August 21, 2011
Friends of UTokyo Inc. Internship Report
This summer, I spent 10 weeks in Tokyo, Japan working as a student researcher in the Ozawa Laboratory, located in the Department of Chemistry at the University of Tokyo. This lab studies various biological processes by fluorescence and bioluminescence imaging with the goal of establishing novel imaging methods and probes for applications in biochemical research. This internship was organized by MIT’s MISTI‐Japan Program and supported by Friends of UTokyo Inc.
My internship project aimed to characterize the membrane recruitment pattern of the protein Akt as a result of stimulation by grown factors. The entire project’s work would be equivalent to a doctoral program, so my summer work aimed to tackle the first portion of this project during my 10‐week stay. My direct supervisor was Dr. Yoshimura, a postdoctoral fellow in the Ozawa Laboratory.

Ms. Shion An and her fellow interns from MIT

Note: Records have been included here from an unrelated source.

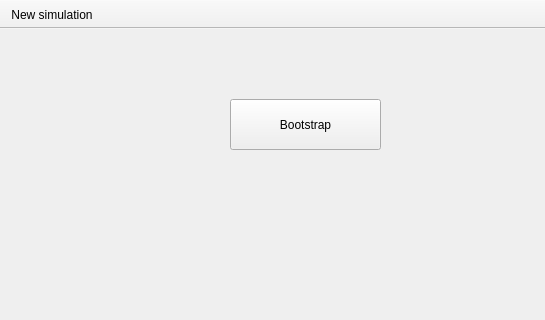
Pesa/forse, file src/forse/control_panel/ControlPanelWindow.ui: the form before one commit; both pictures show x 0 to 545 and y 0 to 320 of the 650 by 450 pixel window.
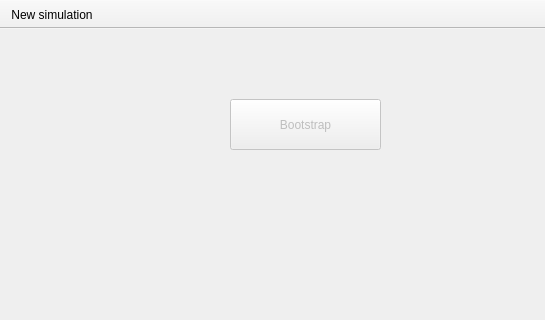
The form after the commit. Icons and pictures are not drawn.

Commit message: [control_panel] Finished implementing basic support for bootstrapping via GUI.

What changed in the file:
```diff
--- a/src/forse/control_panel/ControlPanelWindow.ui
+++ b/src/forse/control_panel/ControlPanelWindow.ui
@@ -19,6 +19,9 @@
   </property>
   <widget class="QWidget" name="centralWidget">
    <widget class="QPushButton" name="bootstrapButton">
+    <property name="enabled">
+     <bool>false</bool>
+    </property>
     <property name="geometry">
      <rect>
       <x>230</x>
```
The commit also changes 3 other files.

Akt is a key protein in the Akt pathway. This pathway is responsible for regulating various cellular functions such as proliferation, cell division, and apoptosis. This pathway is of interest because mutations in the Akt pathway have been observed in various types of cancers and disease. A thorough understanding of how this pathway affects the cell is important for the creation of improved therapies to treat cancer and tumor cells. Receptors bind to growth factors and activate PI3 Kinase, which then phosphorylates PIP2 to PIP3. Akt, which resides in the cytoplasm, has a high affinity to bind to PIP3. Thus, upon stimulation, when a large amount of PIP3 is generated, Akt is recruited to the cell membrane and activated. The activated Akt then goes on to activate numerous downstream effects. Subsequent downstream cascades and resulting effect on the cell differs with each growth factor, and furthermore, even with the same growth factor, the strength of the stimulation results in differences in Akt activation. I suspected that Akt may be responsible for the differentiation of downstream signal transduction, so I decided to observe how Akt recruitment to cell membrane and activation differs according to the type of stimulation.

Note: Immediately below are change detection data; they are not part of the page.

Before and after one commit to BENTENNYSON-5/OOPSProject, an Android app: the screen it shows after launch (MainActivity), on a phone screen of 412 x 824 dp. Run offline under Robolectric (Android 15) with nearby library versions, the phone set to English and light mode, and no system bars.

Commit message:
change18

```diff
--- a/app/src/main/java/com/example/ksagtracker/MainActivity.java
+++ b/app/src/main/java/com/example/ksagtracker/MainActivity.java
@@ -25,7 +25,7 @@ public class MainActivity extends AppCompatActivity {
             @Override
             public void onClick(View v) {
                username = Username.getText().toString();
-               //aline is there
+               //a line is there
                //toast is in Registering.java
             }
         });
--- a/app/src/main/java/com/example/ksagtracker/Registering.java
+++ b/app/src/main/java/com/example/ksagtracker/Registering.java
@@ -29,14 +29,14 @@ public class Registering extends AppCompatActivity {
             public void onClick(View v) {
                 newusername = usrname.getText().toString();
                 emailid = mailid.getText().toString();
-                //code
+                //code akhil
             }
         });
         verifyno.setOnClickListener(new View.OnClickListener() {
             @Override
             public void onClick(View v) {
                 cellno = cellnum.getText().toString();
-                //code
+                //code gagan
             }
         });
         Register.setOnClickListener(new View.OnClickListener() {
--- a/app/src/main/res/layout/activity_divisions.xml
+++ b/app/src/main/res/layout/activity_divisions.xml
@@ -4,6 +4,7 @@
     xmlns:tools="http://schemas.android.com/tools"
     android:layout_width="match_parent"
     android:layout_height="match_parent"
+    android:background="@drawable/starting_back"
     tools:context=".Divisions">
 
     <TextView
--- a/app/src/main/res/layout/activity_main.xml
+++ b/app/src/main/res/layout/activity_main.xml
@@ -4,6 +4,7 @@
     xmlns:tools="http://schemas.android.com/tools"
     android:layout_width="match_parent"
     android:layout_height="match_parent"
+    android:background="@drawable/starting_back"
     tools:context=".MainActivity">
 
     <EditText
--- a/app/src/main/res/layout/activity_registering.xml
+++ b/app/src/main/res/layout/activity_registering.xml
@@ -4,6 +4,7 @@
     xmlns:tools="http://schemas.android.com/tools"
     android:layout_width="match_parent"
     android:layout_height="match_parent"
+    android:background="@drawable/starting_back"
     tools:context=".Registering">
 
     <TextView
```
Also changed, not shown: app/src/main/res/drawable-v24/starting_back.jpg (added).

To do this, I planned to observe the movement of individual Akt molecules, made visible by fluorescent tags, as they localized to the cell membrane. I created five probes using Akt and the PH domain of Akt (the domain responsible for PIP3 binding) and EGFP as the fluorescent tag. I transfected CHO-PDGFR cells with the probes, and observed the cells with confocal microscopy to confirm fluorescence and targeting. I then used Total Internal Reflection Microscopy (TIRF) to observe individual Akt probes. Through this work, I noticed that the membrane localization time increases after stimulation, and that there is little difference in the number of probes before and after stimulation, and very little difference in behavior between Akt and PH. There is a suggestion that stimulation may cause a change in binding environment or conformation of PIP3, and that the PH domain may have a differentiation function in addition to PIP3 binding. Further investigations should provide more evidence to reveal a molecular explanation of Akt recruitment patterns. The Ozawa laboratory will continue to work on this project after I end my internship.

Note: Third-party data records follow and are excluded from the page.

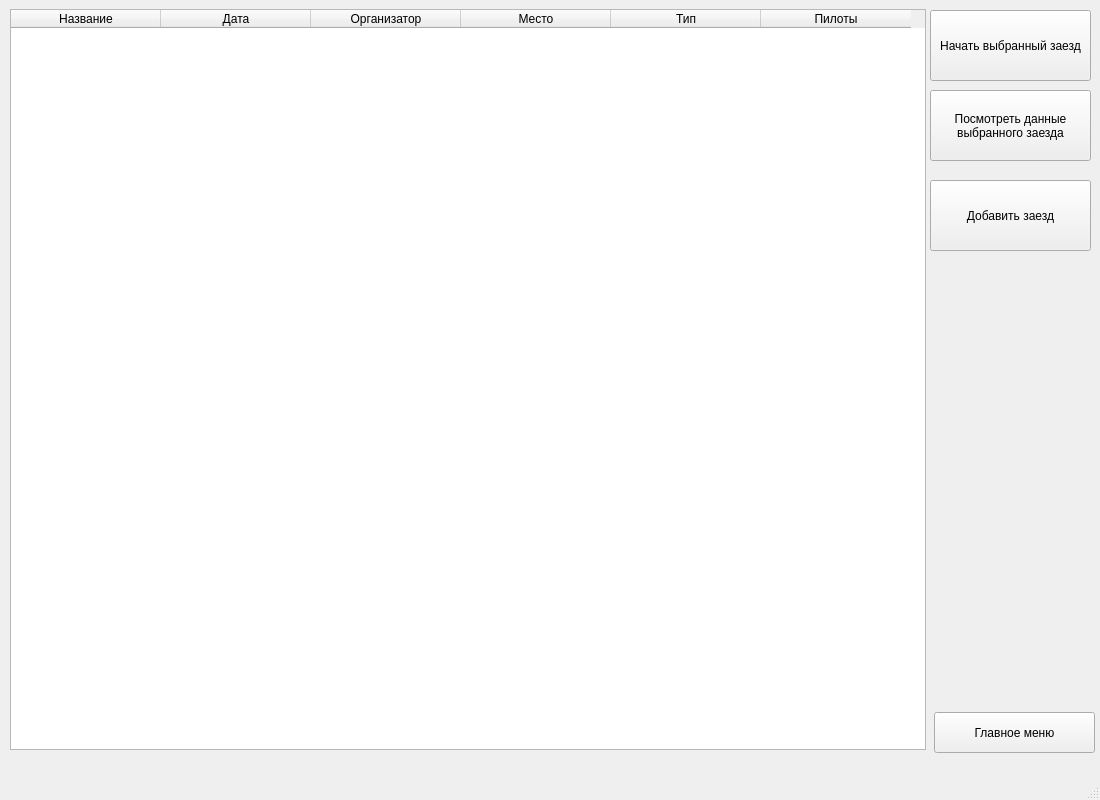
Before: the Qt Designer form table.ui in vitoffer/Predprof23, drawn with Qt 5.
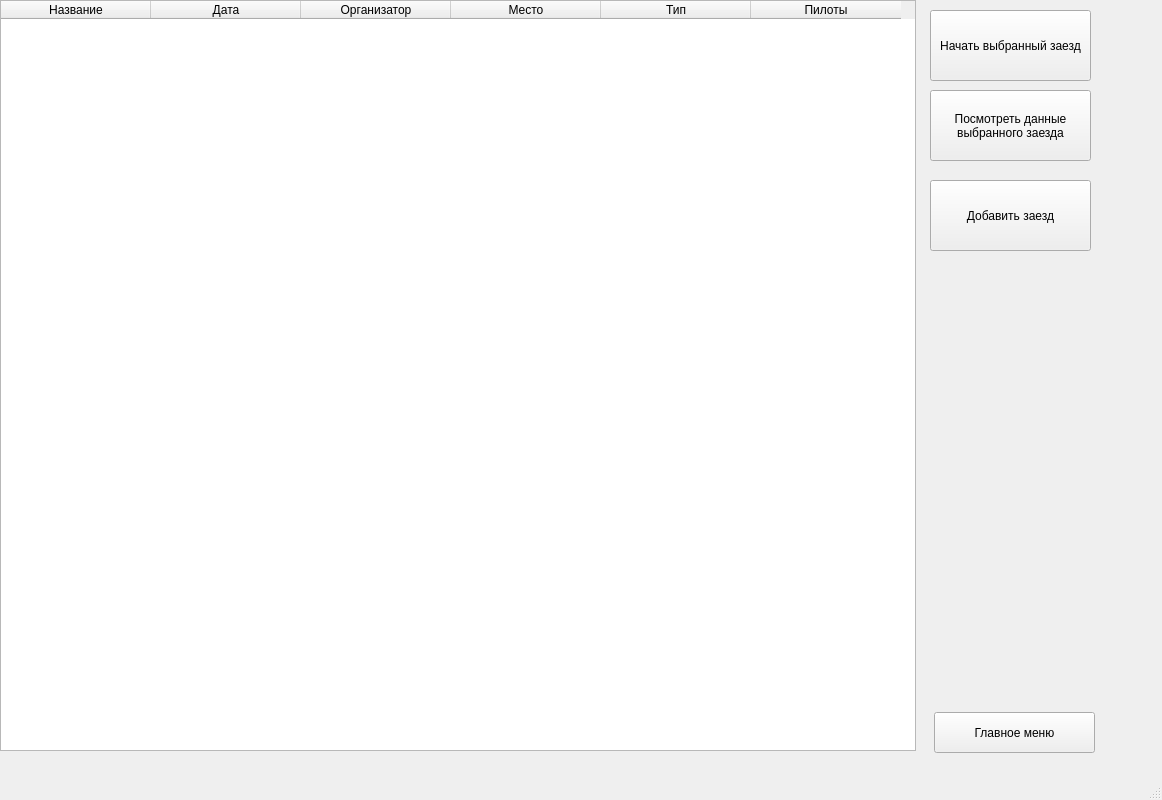
After: the same form once the commit is applied.

Commit message: added 'StartRace' window

The edit to the form file:
```diff
--- a/table.ui
+++ b/table.ui
@@ -6,7 +6,7 @@
    <rect>
     <x>0</x>
     <y>0</y>
-    <width>1100</width>
+    <width>1162</width>
     <height>800</height>
    </rect>
   </property>
@@ -30,10 +30,10 @@
    <widget class="QTableWidget" name="tableWidget">
     <property name="geometry">
      <rect>
-      <x>10</x>
-      <y>9</y>
+      <x>0</x>
+      <y>0</y>
       <width>916</width>
-      <height>741</height>
+      <height>751</height>
      </rect>
     </property>
     <property name="sizePolicy">
@@ -132,6 +132,17 @@
      <string/>
     </property>
    </widget>
+   <widget class="QWidget" name="verticalLayoutWidget">
+    <property name="geometry">
+     <rect>
+      <x>919</x>
+      <y>380</y>
+      <width>241</width>
+      <height>281</height>
+     </rect>
+    </property>
+    <layout class="QVBoxLayout" name="verticalLayout"/>
+   </widget>
   </widget>
   <widget class="QMenuBar" name="menubar">
    <property name="geometry">
```
Left out of the diff: 2 changed lines with no effect on the pictures. The commit also changes 2 other files.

Ms. Shion An at the Kinkakuji Temple

Overall, the internship was a great success, and I was able to gather a lot of data and move the project forward during the 10 weeks. The results I found were intriguing, and will be interesting to pursue further. Through this internship, I gained more research experience and had many opportunities to work with and interact with other researchers, both which will help me be a better researcher as I enter graduate school next year. I enjoyed being able to spend two and a half months in Japan. My most enjoyable time was spending my weekends and free time exploring Tokyo and all over Japan. The only part that I had to bear was the heat and humidity, but that was expected. Overall, this summer was a great experience, both personally and academically.
I would encourage anyone looking into doing research in Japan, either short-term or long-term, to seriously consider going for it. You will gain many skills, visit breathtaking places, and have a great time. Japan is an amazing country, and the University of Tokyo is one of the best research institutes in the country.